US President Barack Obama has called for a vast overhaul of the US justice system that would give convicted offenders the vote, curb the use of solitary confinement and end mandatory sentences.
In a week that saw Obama commuting the sentences of 46 drug offenders and which will see him become the first sitting president to visit a federal prison, Obama sketched out a package of justice reforms aimed at reducing the prison population.
The United States, he said, jails as many people as the top 35 European nations combined, with African-Americans and Latinos disproportionately put behind bars for non-violent drug offences.
"Our criminal justice system isn't as smart as it should be. It's not keeping us as safe as it should be. It is not as fair as it should be. Mass incarceration makes our country worse off," he said.
"There are some folks who need to be in jail," Obama said, but he added, in far too many cases the punishment simply does not fit the crime.
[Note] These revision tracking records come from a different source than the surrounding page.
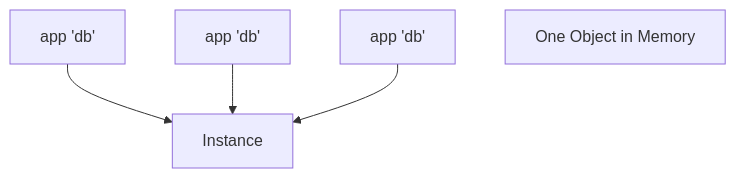
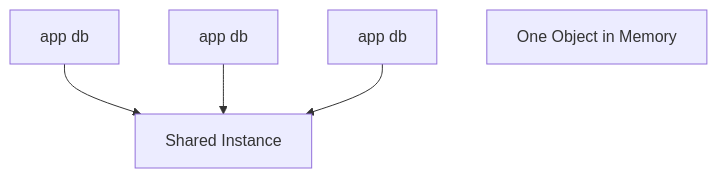
Before and after one commit to subhashladumor1/laravel-mastery-roadmap: diagram 37 of 50 in diagrams/50-comprehensive-diagrams.md, drawn with Mermaid. The commit also changed other lines of this file and 6 other files, not shown here.

First line of the commit message:
diagram rich issue

````diff
--- a/diagrams/50-comprehensive-diagrams.md
+++ b/diagrams/50-comprehensive-diagrams.md
@@ -383,7 +383,7 @@
 ```mermaid
 graph TD
-    Call1[app 'db'] --> Instance
-    Call2[app 'db'] --> Instance
-    Call3[app 'db'] --> Instance
+    Call1[app db] --> Instance[Shared Instance]
+    Call2[app db] --> Instance
+    Call3[app db] --> Instance
     Note[One Object in Memory]
 ```
````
"If you're a low-level drug dealer, or you violate your parole, you owe some debt to society," Obama said. "But you don't owe 20 years."
Stating he had ordered a review of the use of solitary confinement, and would back scrapping minimum prison terms for non-violent drug offences, Obama received warm applause from members of the National Association for the Advancement of Colored People, a leading rights group.
Obama said there are glimmers of a possible deal between Republicans and Democrats on some reforms this year.
He also called for a shift in popular culture, which tolerates jokes about prison rape.
"We should not be tolerating rape in prison and we should not be making jokes about it in our popular culture. That's no joke."
He also called for former prisoners to be given the vote.